Istvan Simon responds to Soraya Sepahpour-Ulrich's post of 25 April: I thank Soraya for her more thorough answer to Joe Listo's question, which I asked for, and which I thought was a step in the right direction. I would like to expand on this theme though a little further.   10 years ago I had the opportunity to visit Costa Rica. I was there for a week or so. I was accompanying my girlfriend at the time, who underwent plastic surgery, which was of excellent quality and cost less than 1/3 the price of comparable procedures in the United States. After her surgery she was taken care of in a wonderful facility on the outskirts of San Jose run by an American woman and her staff. She in turn invited the local ex-patriate community to get to know us. I met a dozen English-speaking ex-patriates, some from England, some from the United States, some from South Africa this way, all quite wealthy, all living in Costa Rica. They exchanged stories about local politics and customs to which I listened carefully. I have no doubt that all of their stories were true, and all had basis in some fact. Yet, though I did not say anything to them,   I found their comments quite distasteful. That is because here they were, all these rich ex-patriates living in Costa Rica, and yet having not one positive word to say about the country they were living in. They complained of the corruption of the local politicians, the laziness of the Costa Ricans, and other endless stories of derision.   (Indeed, almost all work in Costa Rica seemed to have been done by Nicaraguan immigrants, from what I could observe.)   There is a moral in this story somewhere. Like Soraya, I was not born in the United States. And like Soraya, I am a dual citizen, a citizen of Brazil and a citizen of the United States.   I do not have much criticism of the United States. I have stated here numerous times that I am proud to be an American Citizen, and that I consider this to be the best country in the world. This is not to say that everything that we do or that our government does is right or correct, but simply that overall, this is an extraordinary country of great integrity and compassion, of great generosity and great decency. Without a shadow of a doubt I would say that it is more generous than my other country of citizenship, Brazil. Or my country of birth, Hungary.     I love all three countries with which I am associated with: Hungary, Brazil, and the United States.   I do not follow closely what happens in Hungary, except through Steve Torok's comments on WAIS. Yet I feel pride in the accomplishments of Hungarians in every field of activity. In mathematics in particular, where they often distinguish themselves to an extraordinary degree. In poetry, as George Krajcsik reminded us recently. For a tiny country, Hungary's   accomplishments are truly extraordinary. I deplore the government that Brazil currently has and I wish it had a better government, because I love Brazil and I think Brazil deserves better than Luis Inacio da Silva, a leftist and corrupt politician that came from humble origins, and whom unfortunately the illiterate poor in Brazil have re-elected, in spite of massive corruption in his regime.
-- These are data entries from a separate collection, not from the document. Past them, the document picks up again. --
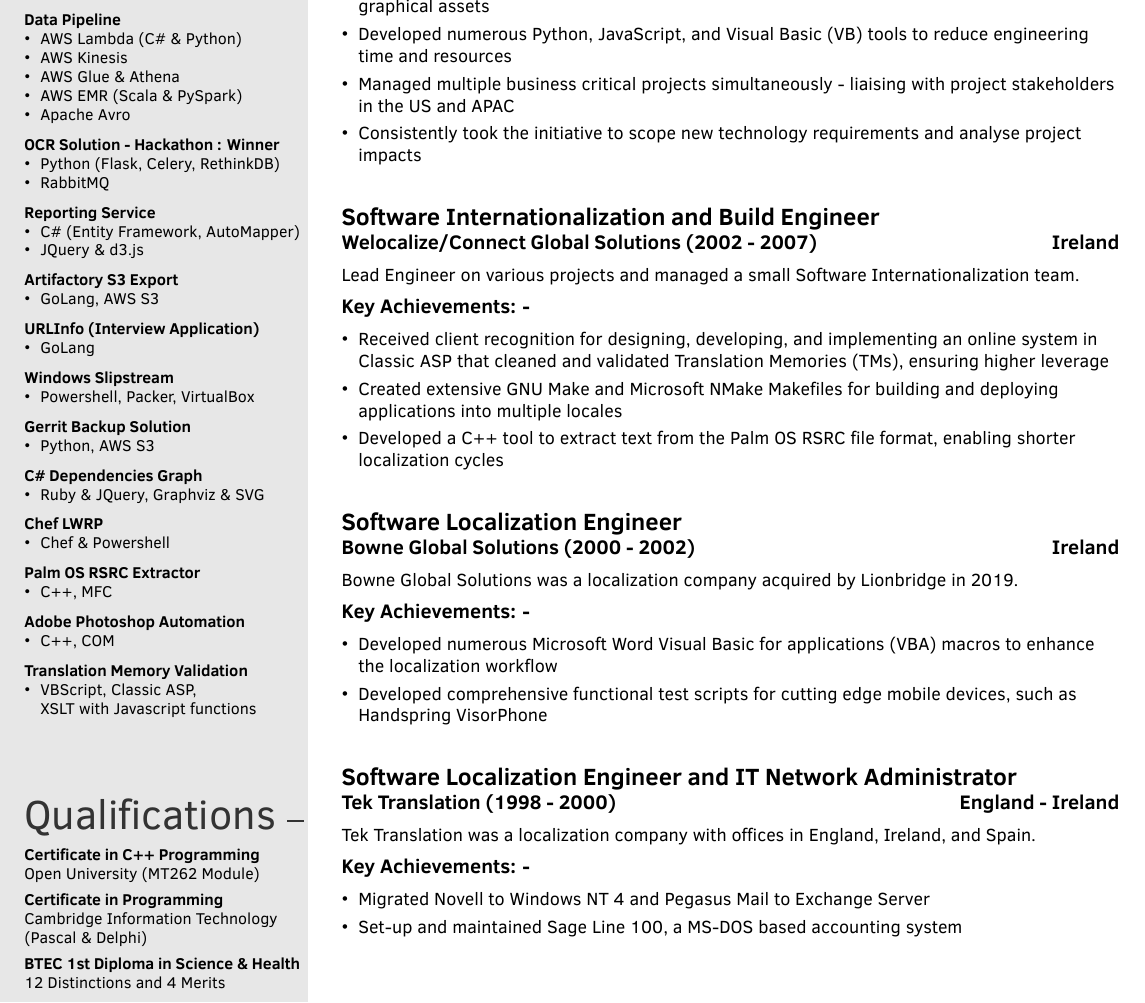
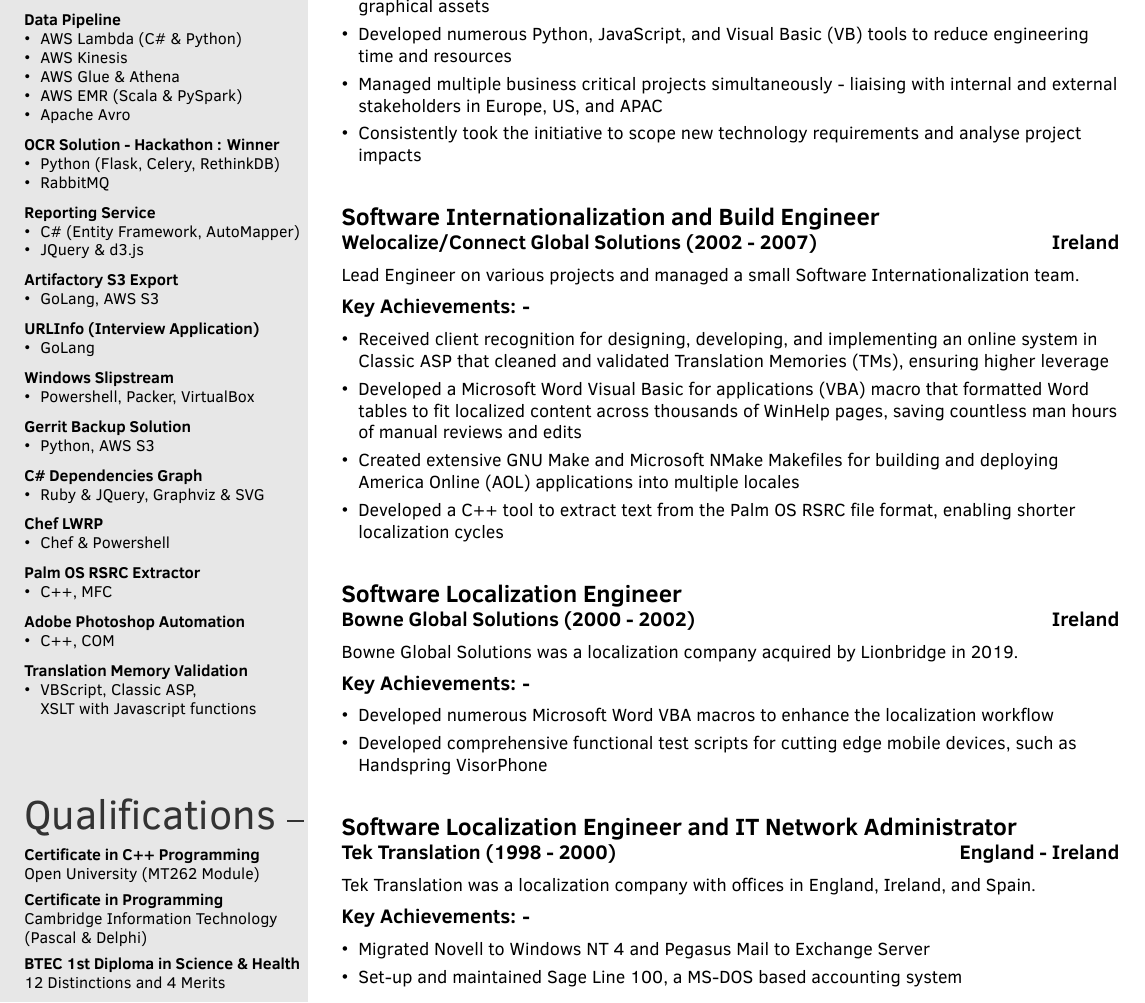
Before and after one commit to jpnewman/my-jekyll-website, a LaTeX CV (_docs/latex/johnpaul_newman_cv.tex, which reads _docs/latex/generated/experience_02.tex, _docs/latex/generated/skills.tex): part of page 2 of 2, cut so that both start at the same text. Compiled offline with XeLaTeX.

Commit message:
Minor CV text edits.

```diff
--- a/_docs/latex/generated/experience_02.tex
+++ b/_docs/latex/generated/experience_02.tex
@@ -21,7 +21,7 @@
     \item Reduced art resource requirements by automating Adobe Photoshop to create Asian language Bitmap Fonts
     \item Created a script to import/export text from Photoshop files, allowing for faster translation of graphical assets
     \item Developed numerous Python, JavaScript, and Visual Basic (VB) tools to reduce engineering time and resources
-    \item Managed multiple business critical projects simultaneously - liaising with project stakeholders in the US and APAC
+    \item Managed multiple business critical projects simultaneously - liaising with internal and external stakeholders in Europe, US, and APAC
     \item Consistently took the initiative to scope new technology requirements and analyse project impacts
   \end{itemize}
   }
@@ -38,7 +38,8 @@
   {}
   {\begin{itemize}
     \item Received client recognition for designing, developing, and implementing an online system in Classic ASP that cleaned and validated Translation Memories (TMs), ensuring higher leverage
-    \item Created extensive GNU Make and Microsoft NMake Makefiles for building and deploying applications into multiple locales
+    \item Developed a Microsoft Word Visual Basic for applications (VBA) macro that formatted Word tables to fit localized content across thousands of WinHelp pages, saving countless man hours of manual reviews and edits
+    \item Created extensive GNU Make and Microsoft NMake Makefiles for building and deploying America Online (AOL) applications into multiple locales
     \item Developed a C++ tool to extract text from the Palm OS RSRC file format, enabling shorter localization cycles
   \end{itemize}
   }
@@ -54,7 +55,7 @@
   {Bowne Global Solutions was a localization company acquired by Lionbridge in 2019.}
   {}
   {\begin{itemize}
-    \item Developed numerous Microsoft Word Visual Basic for applications (VBA) macros to enhance the localization workflow
+    \item Developed numerous Microsoft Word VBA macros to enhance the localization workflow
     \item Developed comprehensive functional test scripts for cutting edge mobile devices, such as Handspring VisorPhone
   \end{itemize}
   }
--- a/_docs/latex/generated/skills.tex
+++ b/_docs/latex/generated/skills.tex
@@ -7,7 +7,7 @@
 
 \oses{{Windows \skillbullet\ Linux (Ubuntu)}, {Mac OS X}}
 
-\platforms{{Azure (Service Fabric, API Management, \\App Services, VMSS, Key Vault, \\Service Bus)}, {AWS (EC2, S3, RDS, Lambda, Kinesis)}, {VMware \skillbullet\ Docker \skillbullet\ Kubernetes}, {Xbox 360 \skillbullet\ PS3 \skillbullet\ iOS \skillbullet\ Android}}
+\platforms{{Azure (Service Fabric, App Services, \\API Management, Service Bus, VMSS, \\Key Vault, Storage Account)}, {AWS (EC2, S3, RDS, Lambda, Kinesis)}, {VMware \skillbullet\ Docker \skillbullet\ Kubernetes}, {Xbox 360 \skillbullet\ PS3 \skillbullet\ iOS \skillbullet\ Android}}
 
 \cicd{{Azure DevOps \skillbullet\ Octopus Deploy}, {GitHub \skillbullet\ GitLab \skillbullet\ Gerrit}, {Jenkins \skillbullet\ GoCD \skillbullet\ Artifactory}}
 
```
Indeed, there were two elections in Brazil: In the more prosperous and educated South of the country, where Lula lost, and the poor less educated North and North-East, where he won with a sufficiently large margin to be re-elected.   Lula may be bad (he is in my opinion), but he is infinitely better than that other anti-American clown of Latin-America, the grotesquely ludicrous caudillo of Venezuela, the admirer of Fidel Castro, that aging and decrepit little   murderer sitting in Havana.   As many WAISers know I am involved with Solar Energy and one of my motivations in getting into this field, is to teach a lesson to this imbecile in Venezuela, as well as to the terrorists of the world. I want to take their money away.   That is my contribution to peace. Returning to Brazil. I have much to criticize about Brazil's government, current and past, and even about Brazil's society. But I have never criticized Brazil in the harsh tones that Soraya has employed numerous times in WAIS against the United States. That is because I would find it distasteful to criticize in such tones the country that has   given me refuge and received my family so generously. I owe much to Brazil. I would never criticize it harshly--never have,   and never will.   This is what I meant, when I talked previously about a minimum level of loyalty to a country that has treated Soraya with generosity, and in my case,   mutatis mutandis, treated me and my family generously. JE comments:   Speaking of Hungarian mathematicians, I had the good fortune in 1983 to take an Intro to Computer Science course with Hungarian-born John Kemeny at Dartmouth College.   Kemeny was one of the pioneers of personal computing, had worked on the Manhattan Project and once served as Einstein's assistant.   He was also Dartmouth's president for a number of years.   In Kemeny's class I was struck by his humor and down-to-earth humility.   To have such an intellectual heavyweight teach a baby   class was definitely overkill, but Kemeny saw it as an honor.   This all leads me to ask:   why are Hungarians so good at math?   Might it have something to do with the impossibility (for foreigners) of their native tongue?   Hungarians also excel in music (Bartok, Simon, et al.) which like math, is a universal language. Prof. Kemeny died in 1992--too bad I can't contact him to help me untangle my present computer woes! -- For information about the World Association of International Studies (WAIS), and its online publication, the World Affairs Report, read its homepage by simply double-clicking on: http://wais.stanford.edu/ John Eipper, Editor-in-Chief, Adrian College, MI 49221 USA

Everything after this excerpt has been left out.